Ingenuity, founded in 2004, has hopped around the city from East Fourth Street to PlayhouseSquare. Last year, it found its newest home, the lower level of the Detroit-Superior Bridge.
“When you say the word ‘festival’ to people, a lot of times they think of a street fair: some tents, food and booze,” says Krouse. “But at Ingenuity Fest I think our ambition is much more along the lines of something like SXSW in Austin, Texas." Krouse hopes Ingenuity, like SXSW, will become a cultural exposition well-known outside its home city.
Kicking off tomorrow evening and wrapping up Sunday night, Ingenuity Fest celebrates art and technology with interactive exhibitions, performances and demonstrations. Onlookers can react and respond to different pieces via text and navigate through a maze using only their ears.
“Art and science are not two separate things,” says Krouse. “They’re this one continuum. We show that in a couple of different ways.”
Some of the performances literally tie art and science together. Krouse recommends Erica Mott's "The Victory Project," a dance of sorts. “She integrates technology into her movements. She’s actually tethered to a sound operator, so her motions actually produce sound.”
With more than 20 hours of programming, including more than 110 scheduled musical acts, where does one begin?

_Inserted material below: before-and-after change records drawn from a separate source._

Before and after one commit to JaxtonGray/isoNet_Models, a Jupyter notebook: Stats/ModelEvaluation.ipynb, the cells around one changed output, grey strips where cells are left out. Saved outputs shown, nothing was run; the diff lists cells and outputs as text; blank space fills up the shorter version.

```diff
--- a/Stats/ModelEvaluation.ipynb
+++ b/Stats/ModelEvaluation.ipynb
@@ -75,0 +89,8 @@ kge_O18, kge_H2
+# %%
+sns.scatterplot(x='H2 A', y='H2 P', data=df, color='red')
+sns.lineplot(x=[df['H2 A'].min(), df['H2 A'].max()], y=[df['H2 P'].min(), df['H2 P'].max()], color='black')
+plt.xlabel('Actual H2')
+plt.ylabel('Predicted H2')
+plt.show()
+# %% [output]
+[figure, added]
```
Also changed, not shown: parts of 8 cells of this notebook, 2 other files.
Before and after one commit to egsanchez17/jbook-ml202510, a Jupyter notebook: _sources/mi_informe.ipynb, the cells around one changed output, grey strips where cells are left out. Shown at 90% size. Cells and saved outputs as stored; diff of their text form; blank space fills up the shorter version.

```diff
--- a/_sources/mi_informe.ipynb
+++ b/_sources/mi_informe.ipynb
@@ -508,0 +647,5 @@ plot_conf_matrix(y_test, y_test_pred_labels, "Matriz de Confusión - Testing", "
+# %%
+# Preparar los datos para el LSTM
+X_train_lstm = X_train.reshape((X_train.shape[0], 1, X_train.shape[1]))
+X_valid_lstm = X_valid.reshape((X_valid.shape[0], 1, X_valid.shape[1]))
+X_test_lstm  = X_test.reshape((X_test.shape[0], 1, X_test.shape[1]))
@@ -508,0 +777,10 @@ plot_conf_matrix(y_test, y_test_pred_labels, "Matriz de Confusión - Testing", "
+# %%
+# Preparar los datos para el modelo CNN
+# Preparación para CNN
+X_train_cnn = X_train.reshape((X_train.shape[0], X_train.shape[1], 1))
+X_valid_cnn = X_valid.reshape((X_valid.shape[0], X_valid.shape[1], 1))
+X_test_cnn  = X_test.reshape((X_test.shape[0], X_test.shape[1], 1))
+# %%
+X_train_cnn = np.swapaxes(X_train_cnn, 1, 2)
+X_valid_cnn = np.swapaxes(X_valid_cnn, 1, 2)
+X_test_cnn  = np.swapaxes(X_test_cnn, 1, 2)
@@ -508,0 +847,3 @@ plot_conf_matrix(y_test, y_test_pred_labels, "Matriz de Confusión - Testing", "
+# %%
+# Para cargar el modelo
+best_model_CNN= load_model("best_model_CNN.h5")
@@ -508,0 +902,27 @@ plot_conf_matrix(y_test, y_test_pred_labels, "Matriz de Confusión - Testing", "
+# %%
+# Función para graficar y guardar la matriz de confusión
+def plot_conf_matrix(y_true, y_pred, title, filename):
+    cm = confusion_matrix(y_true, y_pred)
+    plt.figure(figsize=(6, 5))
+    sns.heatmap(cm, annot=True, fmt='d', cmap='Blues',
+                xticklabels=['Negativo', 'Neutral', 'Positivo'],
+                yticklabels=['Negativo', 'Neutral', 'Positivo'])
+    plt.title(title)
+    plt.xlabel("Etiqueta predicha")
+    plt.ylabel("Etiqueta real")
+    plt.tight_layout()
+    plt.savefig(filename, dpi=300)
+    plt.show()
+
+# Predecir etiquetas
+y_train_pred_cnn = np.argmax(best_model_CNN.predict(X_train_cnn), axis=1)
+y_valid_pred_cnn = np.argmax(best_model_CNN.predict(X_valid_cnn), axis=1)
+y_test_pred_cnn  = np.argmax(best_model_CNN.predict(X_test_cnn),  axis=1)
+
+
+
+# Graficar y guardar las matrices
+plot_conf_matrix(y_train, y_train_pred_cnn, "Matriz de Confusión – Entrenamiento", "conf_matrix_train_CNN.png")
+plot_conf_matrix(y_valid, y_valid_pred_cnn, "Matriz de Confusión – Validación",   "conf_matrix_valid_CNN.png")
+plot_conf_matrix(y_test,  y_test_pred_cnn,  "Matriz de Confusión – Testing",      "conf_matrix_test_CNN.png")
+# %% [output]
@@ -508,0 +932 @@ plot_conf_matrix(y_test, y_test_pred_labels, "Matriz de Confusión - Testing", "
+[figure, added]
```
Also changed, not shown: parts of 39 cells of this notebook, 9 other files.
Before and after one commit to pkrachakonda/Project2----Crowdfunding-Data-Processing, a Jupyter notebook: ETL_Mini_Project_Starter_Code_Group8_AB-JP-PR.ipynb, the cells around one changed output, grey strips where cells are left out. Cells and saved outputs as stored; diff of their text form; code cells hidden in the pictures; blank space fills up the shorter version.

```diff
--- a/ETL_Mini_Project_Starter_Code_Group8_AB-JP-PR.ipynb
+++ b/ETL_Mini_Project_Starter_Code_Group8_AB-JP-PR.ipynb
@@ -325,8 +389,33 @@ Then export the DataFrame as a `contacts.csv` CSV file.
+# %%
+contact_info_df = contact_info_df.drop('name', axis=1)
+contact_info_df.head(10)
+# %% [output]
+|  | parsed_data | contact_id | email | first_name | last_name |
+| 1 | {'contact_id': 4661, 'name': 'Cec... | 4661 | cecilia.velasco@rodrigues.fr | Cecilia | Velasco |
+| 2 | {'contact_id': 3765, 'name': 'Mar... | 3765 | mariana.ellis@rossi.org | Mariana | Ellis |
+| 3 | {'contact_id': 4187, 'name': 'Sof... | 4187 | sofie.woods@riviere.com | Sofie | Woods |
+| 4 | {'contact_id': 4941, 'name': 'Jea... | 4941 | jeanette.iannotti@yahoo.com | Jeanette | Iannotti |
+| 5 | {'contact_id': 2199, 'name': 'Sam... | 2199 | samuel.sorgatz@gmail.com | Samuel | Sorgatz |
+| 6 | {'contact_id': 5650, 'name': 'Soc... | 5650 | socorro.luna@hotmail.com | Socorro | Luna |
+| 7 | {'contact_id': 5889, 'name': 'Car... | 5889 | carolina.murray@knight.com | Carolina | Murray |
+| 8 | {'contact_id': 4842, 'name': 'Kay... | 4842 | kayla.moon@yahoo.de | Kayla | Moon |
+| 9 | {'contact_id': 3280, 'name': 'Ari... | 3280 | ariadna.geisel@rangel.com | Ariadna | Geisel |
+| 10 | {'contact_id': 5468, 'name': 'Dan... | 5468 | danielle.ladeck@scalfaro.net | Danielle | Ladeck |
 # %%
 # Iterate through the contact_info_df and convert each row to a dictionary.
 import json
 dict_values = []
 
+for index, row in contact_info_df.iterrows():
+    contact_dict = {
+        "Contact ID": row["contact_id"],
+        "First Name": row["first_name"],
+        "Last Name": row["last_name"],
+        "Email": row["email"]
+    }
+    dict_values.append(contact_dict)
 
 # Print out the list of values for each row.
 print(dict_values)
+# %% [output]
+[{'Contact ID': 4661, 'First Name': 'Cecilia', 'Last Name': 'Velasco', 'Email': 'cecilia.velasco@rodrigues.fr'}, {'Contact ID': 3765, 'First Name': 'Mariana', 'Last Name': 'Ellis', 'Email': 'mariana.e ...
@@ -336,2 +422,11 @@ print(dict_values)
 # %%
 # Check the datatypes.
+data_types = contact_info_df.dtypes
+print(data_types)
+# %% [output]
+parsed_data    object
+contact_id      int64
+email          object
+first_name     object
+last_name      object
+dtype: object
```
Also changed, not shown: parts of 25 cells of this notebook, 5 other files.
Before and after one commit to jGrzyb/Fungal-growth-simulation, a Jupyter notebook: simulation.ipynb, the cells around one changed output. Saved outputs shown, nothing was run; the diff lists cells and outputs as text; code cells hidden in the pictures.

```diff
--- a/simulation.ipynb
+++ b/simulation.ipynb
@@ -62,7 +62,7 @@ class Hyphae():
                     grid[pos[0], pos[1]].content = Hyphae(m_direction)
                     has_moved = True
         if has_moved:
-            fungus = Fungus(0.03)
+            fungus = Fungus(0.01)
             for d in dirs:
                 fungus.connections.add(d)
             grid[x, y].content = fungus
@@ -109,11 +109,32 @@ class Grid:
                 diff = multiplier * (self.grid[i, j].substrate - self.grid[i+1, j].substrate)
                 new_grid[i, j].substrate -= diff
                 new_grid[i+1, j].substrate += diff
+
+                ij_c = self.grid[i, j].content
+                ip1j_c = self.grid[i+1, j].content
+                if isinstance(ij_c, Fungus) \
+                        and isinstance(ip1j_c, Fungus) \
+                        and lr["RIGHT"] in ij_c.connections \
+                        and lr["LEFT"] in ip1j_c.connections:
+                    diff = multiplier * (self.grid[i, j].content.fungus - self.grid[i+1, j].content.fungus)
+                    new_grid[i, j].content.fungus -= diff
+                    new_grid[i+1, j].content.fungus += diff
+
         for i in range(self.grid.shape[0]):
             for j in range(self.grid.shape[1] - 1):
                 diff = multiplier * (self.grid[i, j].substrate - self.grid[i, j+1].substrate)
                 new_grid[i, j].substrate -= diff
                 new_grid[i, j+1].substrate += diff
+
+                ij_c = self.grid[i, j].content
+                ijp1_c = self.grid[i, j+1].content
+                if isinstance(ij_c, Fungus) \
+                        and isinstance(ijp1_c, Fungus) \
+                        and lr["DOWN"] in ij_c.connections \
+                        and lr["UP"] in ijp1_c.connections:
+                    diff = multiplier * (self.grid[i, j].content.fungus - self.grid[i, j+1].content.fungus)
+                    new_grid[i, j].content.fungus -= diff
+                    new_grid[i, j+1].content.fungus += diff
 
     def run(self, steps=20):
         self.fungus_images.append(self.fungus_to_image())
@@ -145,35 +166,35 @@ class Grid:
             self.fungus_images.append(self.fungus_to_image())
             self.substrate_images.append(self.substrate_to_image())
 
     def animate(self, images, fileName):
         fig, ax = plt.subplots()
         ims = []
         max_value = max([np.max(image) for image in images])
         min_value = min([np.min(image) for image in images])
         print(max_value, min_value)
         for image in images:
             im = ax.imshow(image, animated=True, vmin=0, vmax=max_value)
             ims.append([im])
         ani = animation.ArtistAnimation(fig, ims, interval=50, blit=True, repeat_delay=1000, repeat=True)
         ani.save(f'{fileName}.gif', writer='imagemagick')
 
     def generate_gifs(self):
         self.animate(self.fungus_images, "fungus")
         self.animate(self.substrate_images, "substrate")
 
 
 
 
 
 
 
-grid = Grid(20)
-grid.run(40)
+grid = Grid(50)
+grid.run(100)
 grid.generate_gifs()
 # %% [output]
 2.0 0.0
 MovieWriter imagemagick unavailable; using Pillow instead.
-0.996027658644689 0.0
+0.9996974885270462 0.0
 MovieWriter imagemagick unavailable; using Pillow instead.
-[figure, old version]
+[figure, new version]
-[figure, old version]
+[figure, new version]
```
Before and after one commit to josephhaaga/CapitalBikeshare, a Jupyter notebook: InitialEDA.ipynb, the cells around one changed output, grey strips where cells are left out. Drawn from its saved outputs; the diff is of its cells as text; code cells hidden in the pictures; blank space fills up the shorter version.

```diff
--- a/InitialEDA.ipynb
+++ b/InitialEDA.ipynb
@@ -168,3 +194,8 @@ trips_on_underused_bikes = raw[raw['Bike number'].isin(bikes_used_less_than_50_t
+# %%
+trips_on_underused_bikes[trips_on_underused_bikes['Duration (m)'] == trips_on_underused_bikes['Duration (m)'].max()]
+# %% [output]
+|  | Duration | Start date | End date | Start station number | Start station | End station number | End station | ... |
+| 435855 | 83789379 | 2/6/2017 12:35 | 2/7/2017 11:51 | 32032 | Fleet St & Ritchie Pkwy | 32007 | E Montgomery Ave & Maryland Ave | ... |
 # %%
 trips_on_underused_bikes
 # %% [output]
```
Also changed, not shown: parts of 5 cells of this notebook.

“There’s a lot to take in.” Krouse says, laughing. “I would pick out one or two things that really grab your attention, particularly if it’s a performance. Pick out those few things you want to do, but also give yourself the time to wander a bit. That’s part of the pleasure of being here.”